depending on the size and functions and are sold in both urban and rural towns.
The lamps that go for the about 21 dollars are only used for
lighting while the other ones offer light and can be used to charge up to 10
Residents can obtain the gadgets readily from shops, hawkers
and supermarkets in both rural and urban areas as dealers seek to reach more
"Business has gone down. At first I thought that
residents had been supplied with electricity but I found out that it is the
solar lamps," Tairus Afune, who runs a barbershop at a market center in
Butere, Kakamega said on Wednesday in a phone interview.
Afune said he was initially charging up to 10 mobile phones
in a day, making about 2.2 dollars.
"Nowadays if I am lucky I only charge a single mobile
phone.

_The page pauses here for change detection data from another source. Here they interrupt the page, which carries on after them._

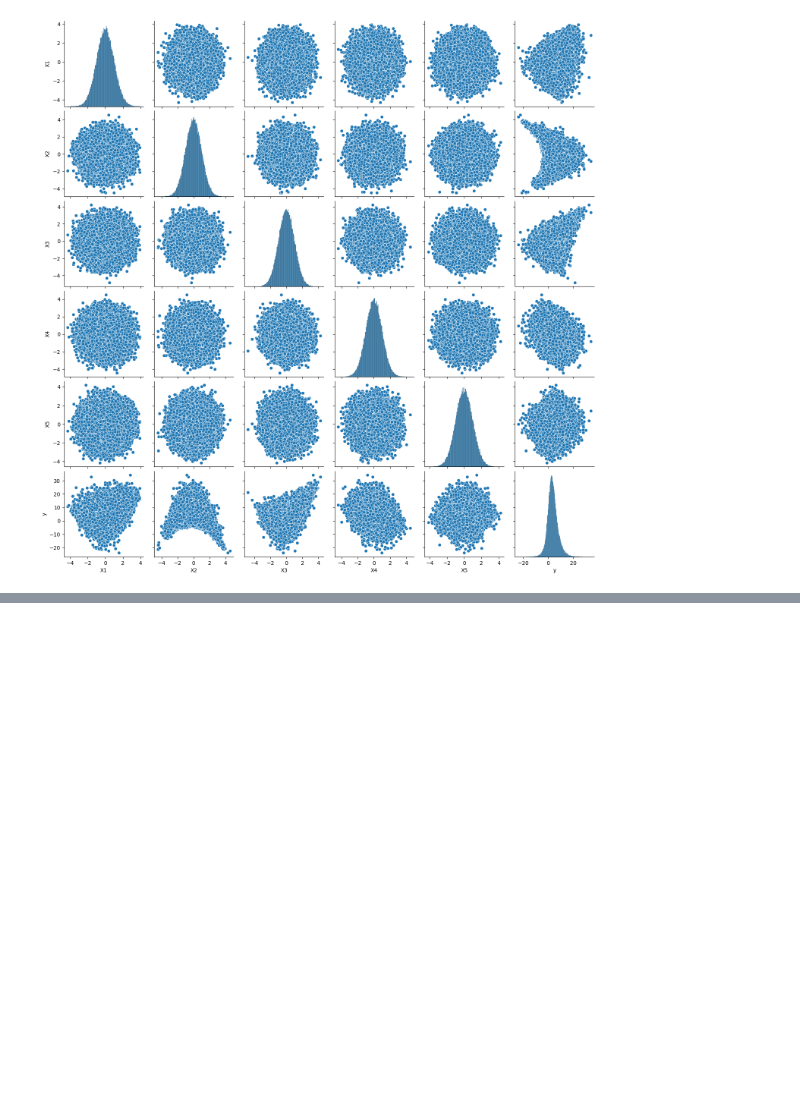
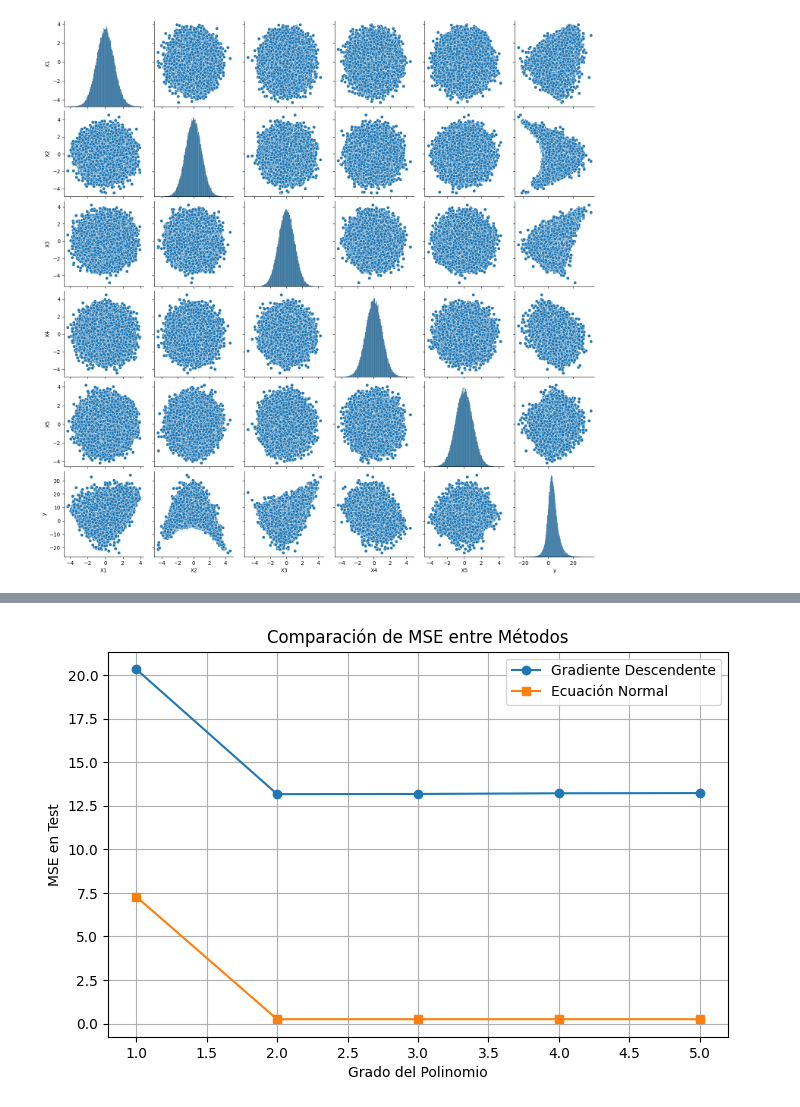
Before and after one commit to naranjo-jd/ALC, a Jupyter notebook: Proyecto 2/proyecto2.ipynb, the cells around one changed output, grey strips where cells are left out. Saved outputs shown, nothing was run; the diff lists cells and outputs as text; code cells hidden in the pictures; blank space fills up the shorter version.

Commit message:
gradiente

```diff
--- a/Proyecto 2/exploratorio.ipynb
+++ b/Proyecto 2/proyecto2.ipynb
@@ -208,7 +222,7 @@ def mean_squared_error(y_true, y_pred):
 n = 5 # Grado maximo del polinomio
 
 # Diccionario para almacenar los modelos
-models = {}
+models_ec = {}
 
 # Iterar sobre los grados del polinomio (de 1 a n)
 for i in range(1, n+1):
@@ -217,7 +231,7 @@ for i in range(1, n+1):
     X_poly_test = polynomial_design_matrix(X_test, i)
 
     # Aplicar la ecuación normal para calcular los coeficientes theta
-    theta = np.linalg.pinv(X_poly_train.T @ X_poly_train) @ X_poly_train.T @ y_train
+    theta = (np.linalg.pinv(X_poly_train.T @ X_poly_train) @ X_poly_train.T @ y_train).reshape(-1, 1)
 
     # Calcular el número de condición
     cond_number = np.linalg.cond(X_poly_train.T @ X_poly_train)
@@ -229,16 +243,16 @@ for i in range(1, n+1):
     mse = mean_squared_error(y_test, y_pred)
 
     # Almacenar el modelo en el diccionario
-    models[i] = {
-        "theta": theta,
-        "cond_number": cond_number,
-        "MSE": mse
+    models_ec[i] = {
+    "theta": theta.reshape(-1, 1),  # Asegurar que sea columna
+    "cond_number": cond_number,
+    "MSE": mse
     }
 
     # Imprimir los resultados
-    print(f"Grado {i}: Número de condición = {cond_number}, MSE = {mse}")
+    print(f"Grado {i}: Número de condición = {cond_number:.2e}, MSE = {mse:.6f}")
 
 # Encontrar el modelo con el menor MSE
-best_degree = min(models, key=lambda k: models[k]["MSE"])
-print(f"\nEl mejor modelo es el de grado {best_degree} con MSE = {models[best_degree]['MSE']}")
+best_degree = min(models_ec, key=lambda k: models_ec[k]["MSE"])
+print(f"\nEl mejor modelo es el de grado {best_degree} con MSE = {models_ec[best_degree]['MSE']}")
 # %% [output]
@@ -251,0 +284,8 @@ El mejor modelo es el de grado 2 con MSE = 0.2507082390921383
+# %%
+# Normalizar características
+scaler = StandardScaler()
+X_train = scaler.fit_transform(train_data.iloc[:, :-1].values)
+X_test = scaler.transform(test_data.iloc[:, :-1].values)
+
+y_train = train_data.iloc[:, -1].values.reshape(-1, 1)
+y_test = test_data.iloc[:, -1].values.reshape(-1, 1)
@@ -251,0 +418,20 @@ El mejor modelo es el de grado 2 con MSE = 0.2507082390921383
+# %%
+import matplotlib.pyplot as plt
+
+# Obtener MSE de cada modelo
+degrees = list(models_gd.keys())
+mse_gd = [models_gd[d]["MSE"] for d in degrees]
+mse_ne = [models_ec[d]["MSE"] for d in degrees]
+
+# Graficar
+plt.figure(figsize=(8, 5))
+plt.plot(degrees, mse_gd, label="Gradiente Descendente", marker="o")
+plt.plot(degrees, mse_ne, label="Ecuación Normal", marker="s")
+plt.xlabel("Grado del Polinomio")
+plt.ylabel("MSE en Test")
+plt.legend()
+plt.grid()
+plt.title("Comparación de MSE entre Métodos")
+plt.show()
+# %% [output]
+[figure, added]
```
Also changed, not shown: parts of 10 cells of this notebook, 2 other files.
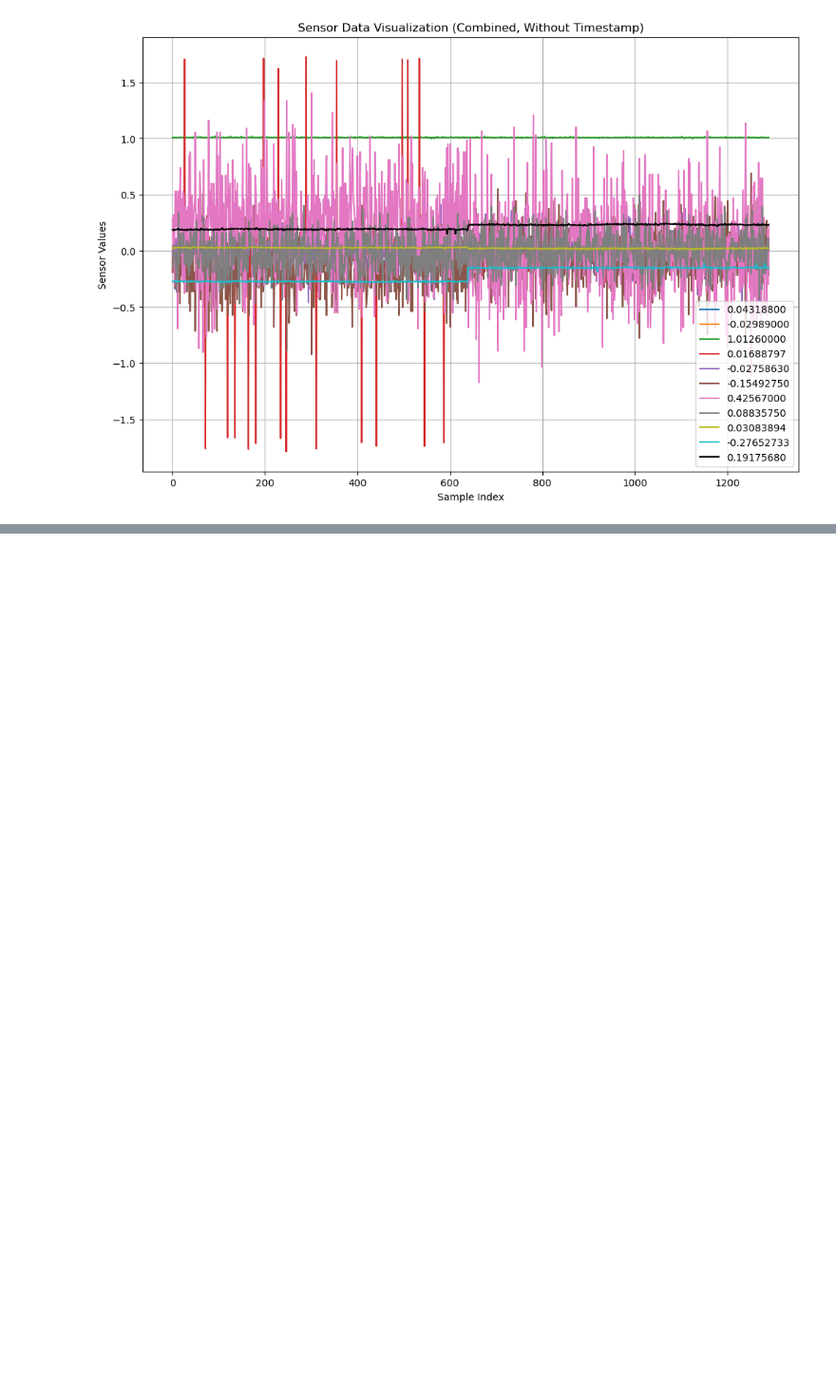
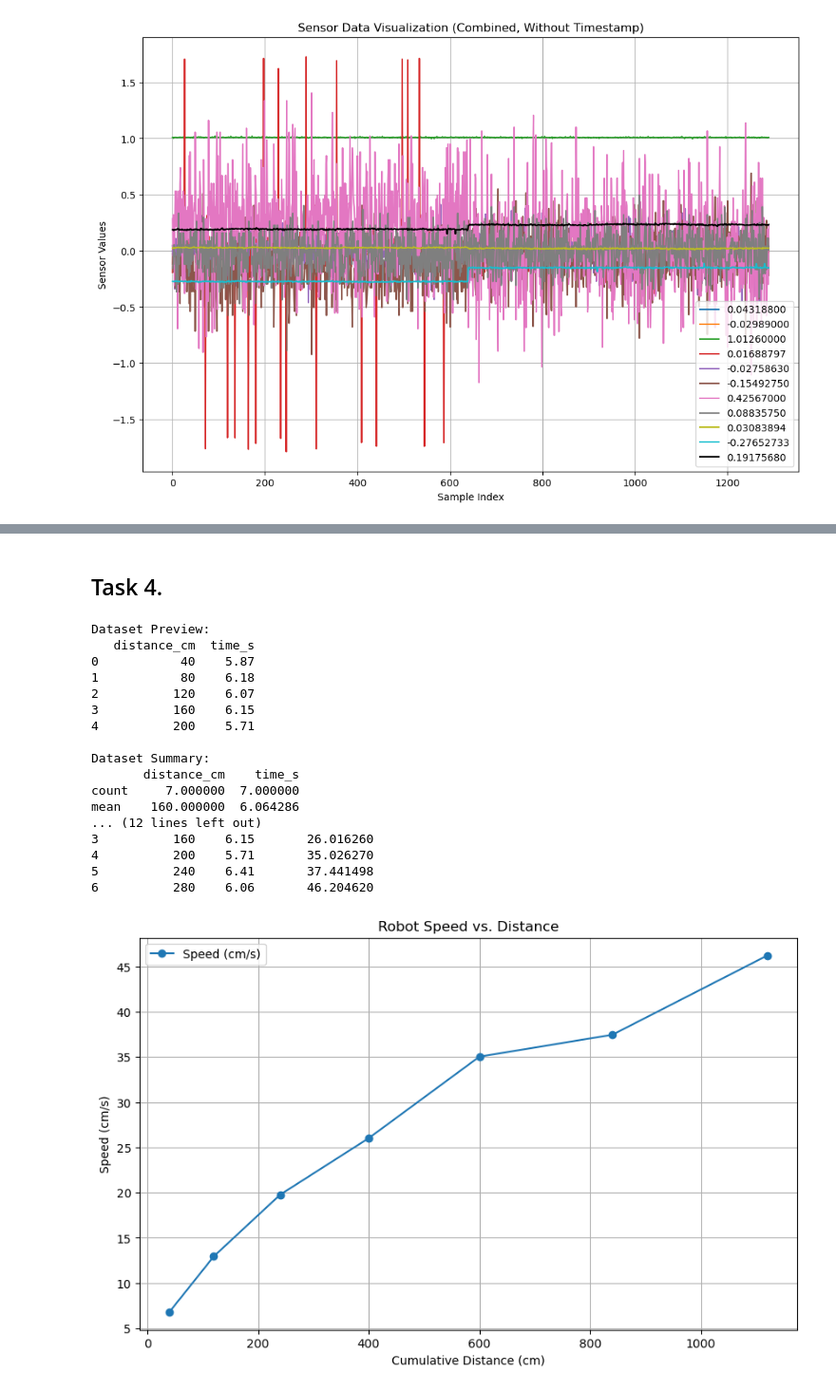
Before and after one commit to g1ftware/Sensor-Fusion-, a Jupyter notebook: Localization and Tracking Project/part 1/SensorFusionProject_part1.ipynb, the cells around one changed output, grey strips where cells are left out. Shown at 95% size. Cells and saved outputs as stored; diff of their text form; code cells hidden in the pictures; blank space fills up the shorter version.

```diff
--- a/Localization and Tracking Project/part 1/SensorFusionProject_part1.ipynb
+++ b/Localization and Tracking Project/part 1/SensorFusionProject_part1.ipynb
@@ -94,0 +631,60 @@ Data Preview:
+# %% [markdown]
+## Task 4.
+# %%
+file_path = 'robot_speed_task4.csv'
+data = pd.read_csv(file_path, names=["distance_cm", "time_s"])
+
+print("Dataset Preview:")
+print(data.head())
+
+# 데이터 요약 통계
+print("\nDataset Summary:")
+print(data.describe())
+
+# 거리 변화와 시간 변화로 속도 계산
+data['speed_cm_per_s'] = data['distance_cm'] / data['time_s']
+
+# 속도 결과 확인
+print("\nSpeed Calculation:")
+print(data)
+
+plt.figure(figsize=(10, 6))
+plt.plot(data['distance_cm'].cumsum(), data['speed_cm_per_s'], marker='o', label='Speed (cm/s)')
+plt.title('Robot Speed vs. Distance')
+plt.xlabel('Cumulative Distance (cm)')
+plt.ylabel('Speed (cm/s)')
+plt.grid(True)
+plt.legend()
+plt.show()
+
+# 이동 평균 계산
+data['smoothed_speed'] = data['speed_cm_per_s'].rolling(window=3, min_periods=1).mean()
+
+# 스무딩된 속도 시각화
+plt.figure(figsize=(10, 6))
+plt.plot(data['distance_cm'].cumsum(), data['smoothed_speed'], marker='o', color='orange', label='Smoothed Speed')
+plt.title('Smoothed Robot Speed vs. Distance')
+plt.xlabel('Cumulative Distance (cm)')
+plt.ylabel('Speed (cm/s)')
+plt.grid(True)
+plt.legend()
+plt.show()
+# %% [output]
+Dataset Preview:
+   distance_cm  time_s
+0           40    5.87
+1           80    6.18
+2          120    6.07
+3          160    6.15
+4          200    5.71
+
+Dataset Summary:
+       distance_cm    time_s
+count     7.000000  7.000000
+mean    160.000000  6.064286
+... (12 lines left out)
+3          160    6.15       26.016260
+4          200    5.71       35.026270
+5          240    6.41       37.441498
+6          280    6.06       46.204620
+[figure, added]
```
Also changed, not shown: parts of 16 cells of this notebook.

Many families have solar lamps which have snatched business from
us," said the businessperson capturing the sentiments of his five
colleagues at the center.
Joyce Nanjala, a resident of Busia Kenya, is among rural
Kenya residents enjoying the benefits of solar lamps.
"It is now four months since I stopped charging my
mobile phone at the market center. My nephew bought the lamps that have helped
me save a lot of cash that I used to pay to charge my phone," she said.
Besides hers, she uses the lamps to charge her husband's and
other family members mobile phones.
"All I need is to ensure that my two solar lamps are
fully charged. I usually put them in the sun to charge and use them when they
are full. They are the best thing to have happened to me. I do not worry
anymore about the mobile phone charging," said Nanjala.
Simon Maghanga of Clean Power Ltd, which sells solar
devices, said uptake of the lanterns is growing.
"The lamps are ideal for rural areas but they can also
be used in urban areas where power blackouts happen so often. One can generate
income from the lamps," explained Maghanga in a recent interview.
Only 23 percent of Kenyans and mainly in urban areas have
access to electricity, according to Kenya National Bureau of Statistics.